▸ Data items:
*** Begin section ***

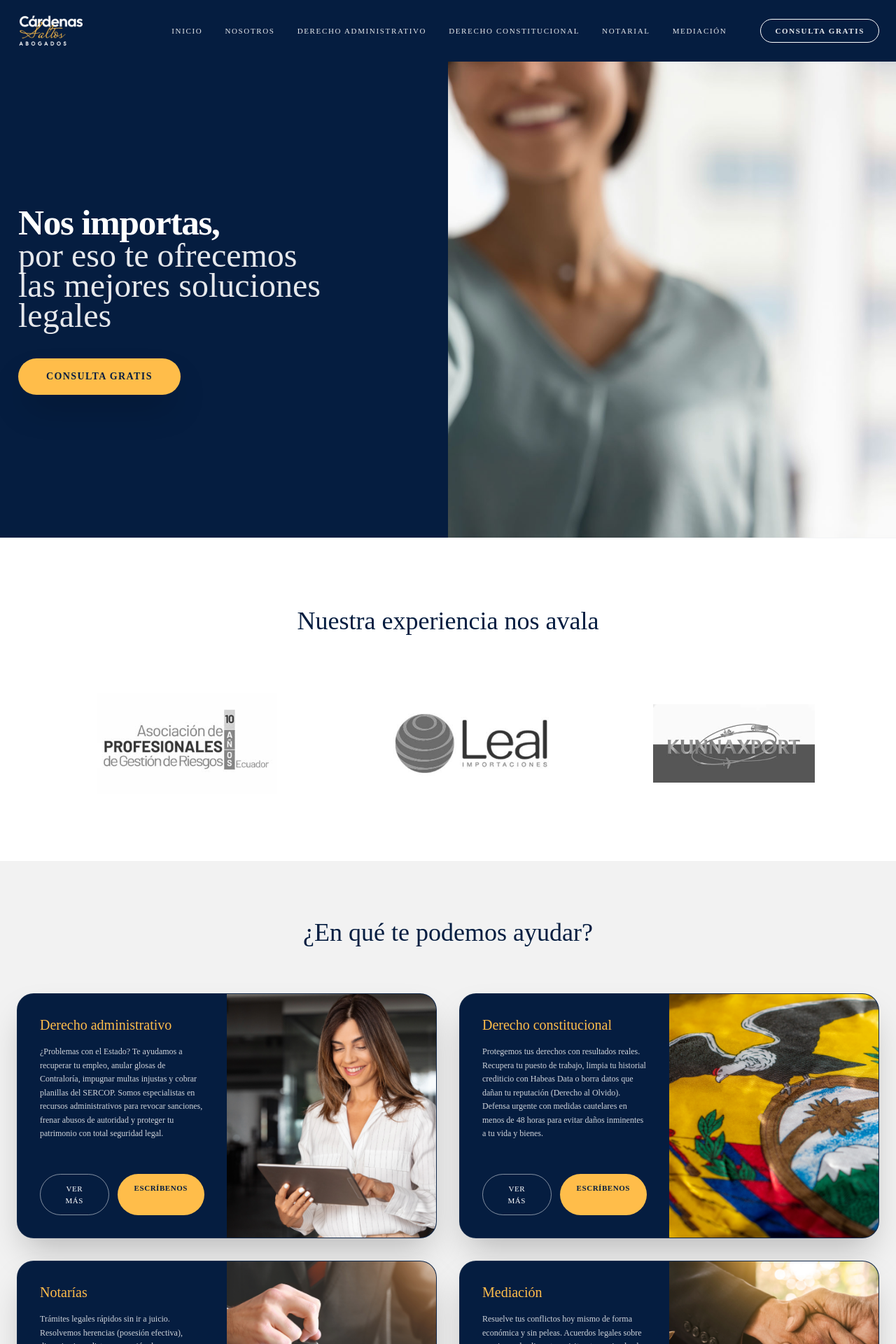
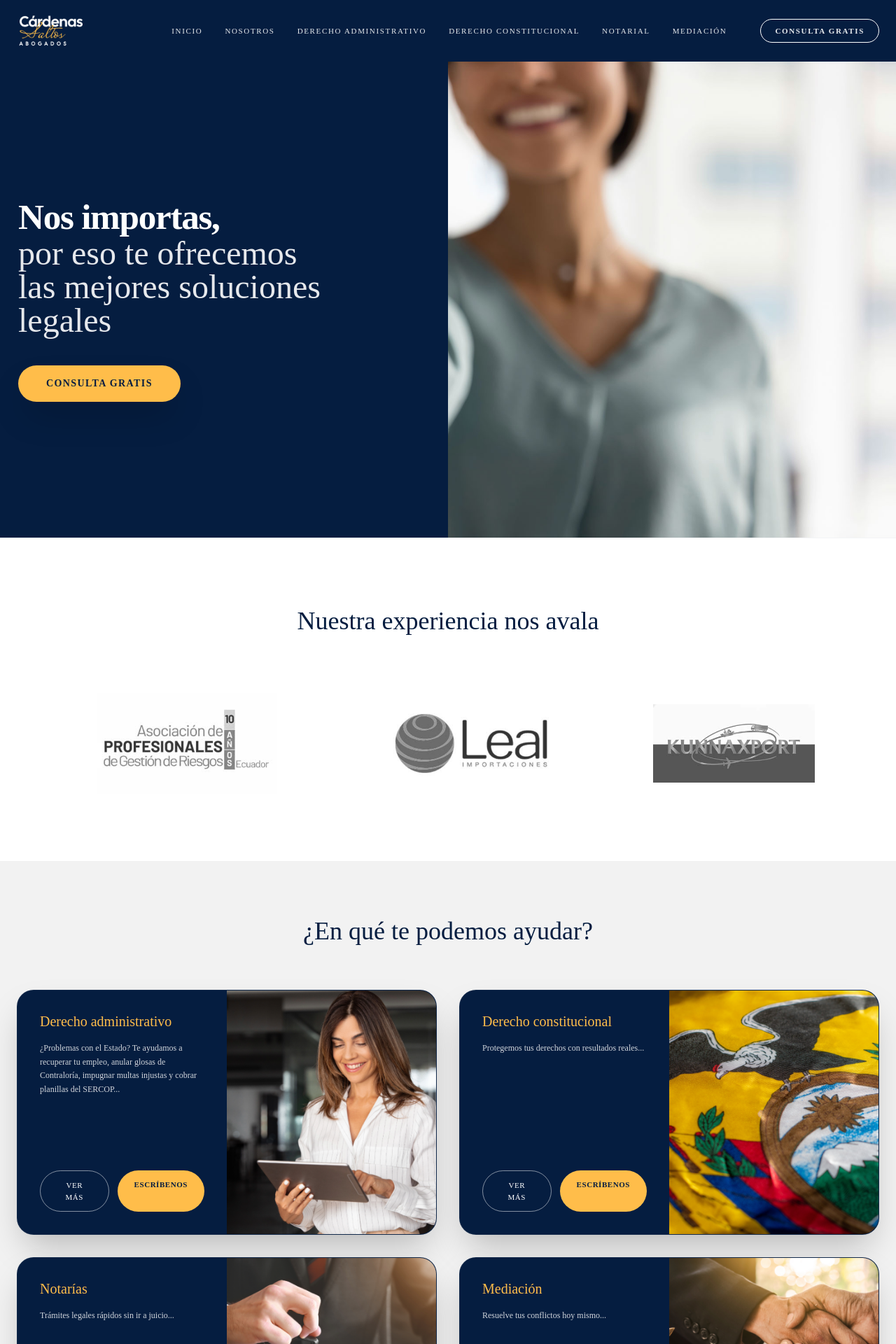
Before and after one commit to DevCardenasS/web-cardenas-saltos, a Next.js app: page / in a window 1280 px wide. Shown: the top 1920 px of the page at 70% size. Built offline with nearby package versions, Linux system fonts and the light colour scheme.

Commit message:
Update index.js

```diff
--- a/pages/index.js
+++ b/pages/index.js
@@ -10,25 +10,26 @@ export default function Home() {
         <title>Cárdenas Saltos | Inicio</title>
       </Head>
 
-      {/* HERO SECTION - ESPACIADO 0 REM */}
-      <section className="w-full bg-[#051d40] flex flex-col md:flex-row items-stretch min-h-[600px] md:h-[85vh] overflow-hidden">
+      {/* HERO SECTION - RESPONSIVE CORREGIDO */}
+      <section className="w-full bg-[#051d40] flex flex-col md:flex-row items-stretch min-h-[100vh] md:min-h-[600px] md:h-[85vh] overflow-hidden">
 
-        {/* COLUMNA IZQUIERDA: TEXTO */}
-        <div className="w-full md:w-1/2 flex items-center justify-center md:justify-end px-6 md:pr-16 py-16">
+        {/* COLUMNA TEXTO: En móvil arriba, en desktop izquierda */}
+        <div className="w-full md:w-1/2 flex items-center justify-center md:justify-end px-6 md:pr-16 py-12 md:py-16">
           <div className="max-w-[550px] w-full text-left">
             <h1 className="text-white">
+              {/* Tamaño fluido: text-4xl en móvil, style 3.2rem en desktop */}
               <span
-                className="block font-black tracking-tight"
-                style={{ fontSize: '3.2rem', marginBottom: '0rem', lineHeight: '1' }}
+                className="block font-black tracking-tight text-4xl md:text-[3.2rem]"
+                style={{ marginBottom: '0rem', lineHeight: '1.1' }}
               >
                 Nos importas,
               </span>
               <span
-                className="block font-medium text-white/90"
-                style={{ fontSize: '3rem', lineHeight: '0.9' }}
+                className="block font-medium text-white/90 text-3xl md:text-[3rem]"
+                style={{ lineHeight: '1' }}
               >
-                por eso te ofrecemos <br />
-                las mejores soluciones <br />
+                por eso te ofrecemos <br className="hidden md:block" />
+                las mejores soluciones <br className="hidden md:block" />
                 legales
               </span>
             </h1>
@@ -41,82 +42,54 @@ export default function Home() {
           </div>
         </div>
 
-        {/* COLUMNA DERECHA: FOTO */}
-        <div className="w-full md:w-1/2 relative bg-[#051d40]">
+        {/* COLUMNA FOTO: En móvil abajo para evitar superposición */}
+        <div className="w-full md:w-1/2 relative bg-[#051d40] h-[400px] md:h-auto">
           <img
               src="/home/Cardenas-Saltos-Hero.jpg"
               alt="Abogada Cárdenas Saltos"
-              className="w-full h-full object-cover object-bottom md:object-right-bottom"
+              className="w-full h-full object-cover object-top md:object-right-bottom"
           />
         </div>
       </section>
 
-      {/* SECCIÓN EXPERIENCIA - TÍTULO CON INTERLINEADO CORREGIDO (COMO SERVICIOS) */}
+      {/* SECCIÓN EXPERIENCIA */}
       <section className="w-full py-24 px-6 bg-white text-center border-t border-gray-100">
         <h2
-          className="font-medium text-[#051d40] mb-20 leading-tight"
-          style={{ fontSize: '2.25rem' }}
+          className="font-medium text-[#051d40] mb-20 leading-tight text-3xl md:text-[2.25rem]"
         >
           Nuestra experiencia nos avala
         </h2>
         <div className="max-w-6xl mx-auto flex flex-col md:flex-row justify-center items-center gap-20 md:gap-32 grayscale opacity-80">
-          <img
-            src="/home/asociacion-de-profesionales-de-gestion-de-riesgos-Cardenas-Saltos-Abogados-Ecuador.jpg"
-            className="h-28 md:h-36 w-auto object-contain"
-            alt="Asociación"
-          />
-          <img
-            src="/home/leal-importaciones-Cardenas-Saltos-Abogados-Ecuador.jpg"
-            className="h-24 md:h-32 w-auto object-contain"
-            alt="Leal"
-          />
-          <img
-            src="/home/kunnaxport-Cardenas-Saltos-Abogados-ecuador.jpg"
-            className="h-20 md:h-28 w-auto object-contain"
-            alt="Kunnaxport"
-          />
+          <img src="/home/asociacion-de-profesionales-de-gestion-de-riesgos-Cardenas-Saltos-Abogados-Ecuador.jpg" className="h-28 md:h-36 w-auto object-contain" alt="Asociación" />
+          <img src="/home/leal-importaciones-Cardenas-Saltos-Abogados-Ecuador.jpg" className="h-24 md:h-32 w-auto object-contain" alt="Leal" />
+          <img src="/home/kunnaxport-Cardenas-Saltos-Abogados-ecuador.jpg" className="h-20 md:h-28 w-auto object-contain" alt="Kunnaxport" />
         </div>
       </section>
 
       {/* SECCIÓN SERVICIOS */}
       <section className="w-full py-20 px-6 bg-[#f2f2f2]">
-        <h2 className="text-center text-4xl font-medium text-[#051d40] mb-16 leading-tight">
+        <h2 className="text-center text-3xl md:text-4xl font-medium text-[#051d40] mb-16 leading-tight">
           ¿En qué te podemos ayudar?
         </h2>
         <div className="max-w-7xl mx-auto grid md:grid-cols-2 gap-8">
           <ServiceCard
             title="Derecho administrativo"
-            desc="¿Problemas con el Estado? Te ayudamos a recuperar tu empleo, anular glosas de Contraloría, impugnar multas injustas y cobrar planillas del SERCOP. Somos especialistas en recursos administrativos para revocar sanciones, frenar abusos de autoridad y proteger tu patrimonio con total seguridad legal."
+            desc="¿Problemas con el Estado? Te ayudamos a recuperar tu empleo, anular glosas de Contraloría, impugnar multas injustas y cobrar planillas del SERCOP..."
             img="/home/home-ayudar-Cardenas-saltos-Abogados-derecho-administrativo.png"
             phoneNumber={phoneNumber}
           />
-          <ServiceCard
-            title="Derecho constitucional"
-            desc="Protegemos tus derechos con resultados reales. Recupera tu puesto de trabajo, limpia tu historial crediticio con Habeas Data o borra datos que dañan tu reputación (Derecho al Olvido). Defensa urgente con medidas cautelares en menos de 48 horas para evitar daños inminentes a tu vida y bienes."
-            img="/home/home-ayudar-Cardenas-saltos-Abogados-derecho-constitucional.png"
-            phoneNumber={phoneNumber}
-          />
-          <ServiceCard
-            title="Notarías"
-            desc="Trámites legales rápidos sin ir a juicio. Resolvemos herencias (posesión efectiva), divorcios inmediatos y creación de empresas SAS en tiempo récord. Garantizamos seguridad jurídica en tus escrituras y promesas de compraventa de casas o carros, con total respaldo legal y agilidad en cada proceso."
-            img="/home/home-ayudar-Cardenas-saltos-Abogados-derecho-notarial-notarias.png"
-            phoneNumber={phoneNumber}
-          />
-          <ServiceCard
-            title="Mediación"
-            desc="Resuelve tus conflictos hoy mismo de forma económica y sin peleas. Acuerdos legales sobre pensiones de alimentos, visitas, tenencia, deudas bancarias y liquidaciones laborales. Evita juicios de años con un acta de mediación que tiene la misma fuerza de una sentencia y garantiza tu paz mental."
-            img="/home/home-ayudar-Cardenas-saltos-Abogados-mediacion-pension-alimenticia.png"
-            phoneNumber={phoneNumber}
-          />
+          <ServiceCard title="Derecho constitucional" desc="Protegemos tus derechos con resultados reales..." img="/home/home-ayudar-Cardenas-saltos-Abogados-derecho-constitucional.png" phoneNumber={phoneNumber} />
+          <ServiceCard title="Notarías" desc="Trámites legales rápidos sin ir a juicio..." img="/home/home-ayudar-Cardenas-saltos-Abogados-derecho-notarial-notarias.png" phoneNumber={phoneNumber} />
+          <ServiceCard title="Mediación" desc="Resuelve tus conflictos hoy mismo..." img="/home/home-ayudar-Cardenas-saltos-Abogados-mediacion-pension-alimenticia.png" phoneNumber={phoneNumber} />
         </div>
       </section>
 
-      {/* BANNER FINAL - LINE HEIGHT 1REM */}
+      {/* BANNER FINAL - INTERLINEADO CORREGIDO PARA RESPONSIVE */}
       <section className="w-full bg-[#ffbd4a] py-24">
         <div className="max-w-7xl mx-auto px-6 text-left">
           <h2
-            className="text-[#051d40] text-5xl md:text-6xl mb-12"
-            style={{ lineHeight: '1rem' }}
+            className="text-[#051d40] text-4xl md:text-6xl mb-12"
+            style={{ lineHeight: '1.2' }}
           >
             <span className="block font-black">Estrategia legal</span>
             <span className="block font-normal">que genera resultados</span>
@@ -143,13 +116,8 @@ function ServiceCard({ title, desc, img, phoneNumber }) {
           <p className="text-[12px] text-gray-300 leading-relaxed mb-8 font-normal">{desc}</p>
         </div>
         <div className="flex flex-col sm:flex-row gap-3">
-          <button className="border border-white/50 text-white px-6 py-3 text-[11px] rounded-full font-normal hover:bg-white hover:text-[#051d40] transition w-full sm:w-auto uppercase tracking-wider">
-            Ver más
-          </button>
-          <a href={`https://wa.me/${phoneNumber}`}
-             className="bg-[#ffbd4a] text-[#051d40] px-6 py-3 text-[11px] rounded-full font-bold hover:bg-white transition text-center w-full sm:w-auto uppercase tracking-wider">
-            Escríbenos
-          </a>
+          <button className="border border-white/50 text-white px-6 py-3 text-[11px] rounded-full font-normal hover:bg-white hover:text-[#051d40] transition w-full sm:w-auto uppercase tracking-wider">Ver más</button>
+          <a href={`https://wa.me/${phoneNumber}`} className="bg-[#ffbd4a] text-[#051d40] px-6 py-3 text-[11px] rounded-full font-bold hover:bg-white transition text-center w-full sm:w-auto uppercase tracking-wider">Escríbenos</a>
         </div>
       </div>
     </div>
```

*** End section ***

▸ WORK TO COMPLETE: One figure is all that is needed: the number of lines above in which the word "border" appears.

▸ WRITTEN ANSWER: 3